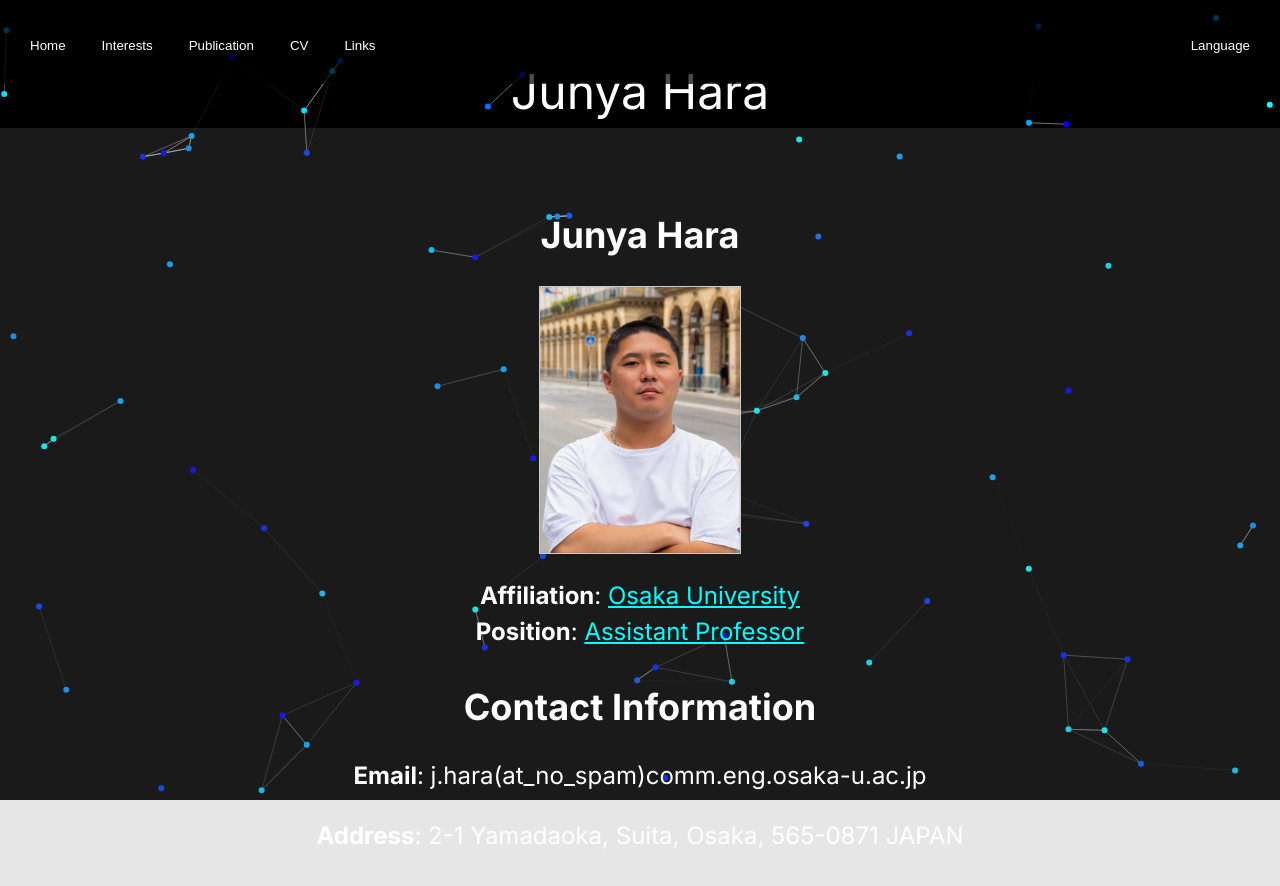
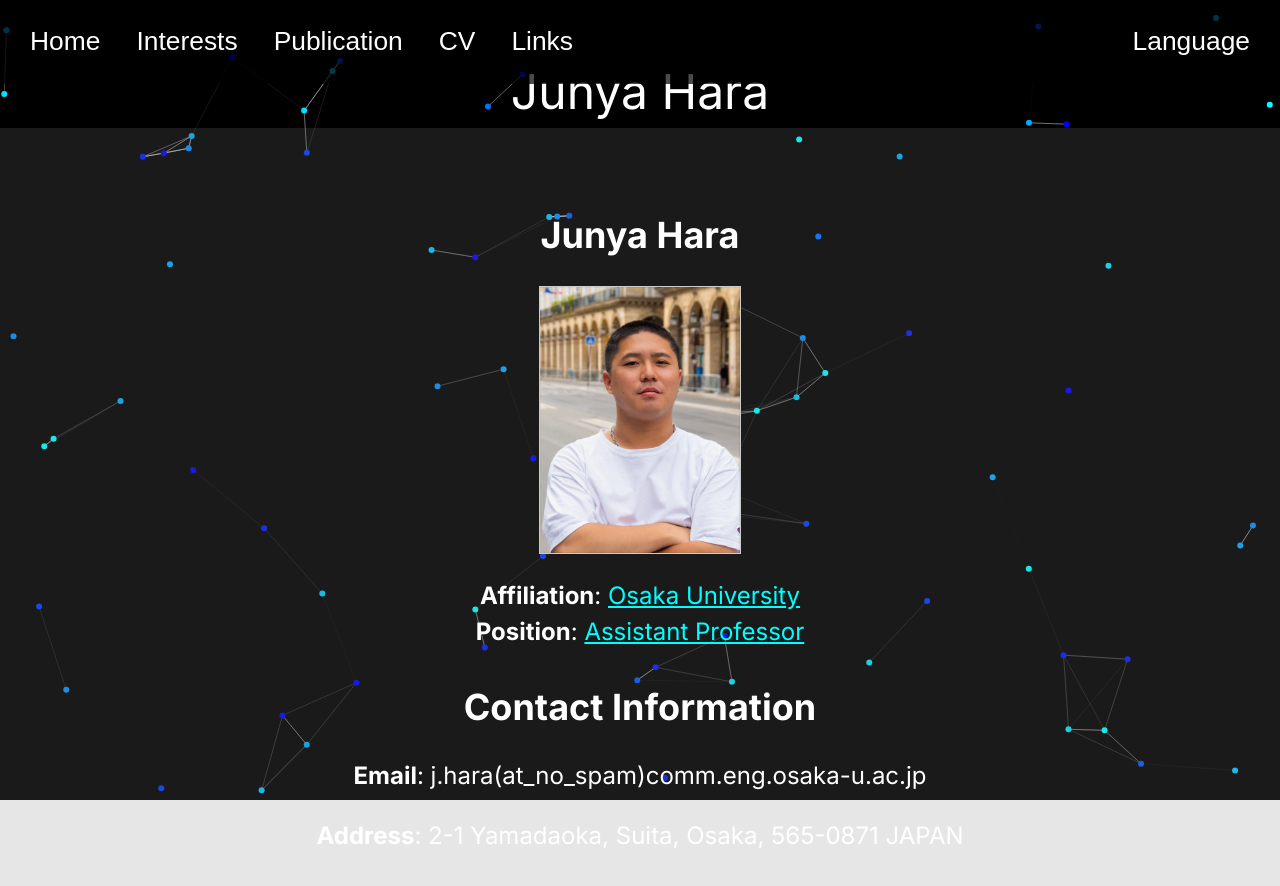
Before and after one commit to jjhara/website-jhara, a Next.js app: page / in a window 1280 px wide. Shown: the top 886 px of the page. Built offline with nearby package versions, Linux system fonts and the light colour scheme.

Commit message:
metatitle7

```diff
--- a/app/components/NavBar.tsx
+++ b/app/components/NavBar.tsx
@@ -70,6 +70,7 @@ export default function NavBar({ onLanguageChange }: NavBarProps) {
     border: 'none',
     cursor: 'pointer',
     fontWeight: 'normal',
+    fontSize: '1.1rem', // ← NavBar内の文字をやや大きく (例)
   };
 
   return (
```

+===+

» EXERCISE BRIEF
Copy every line above in which the string "components" shows up.

» RESULT
--- a/app/components/NavBar.tsx
+++ b/app/components/NavBar.tsx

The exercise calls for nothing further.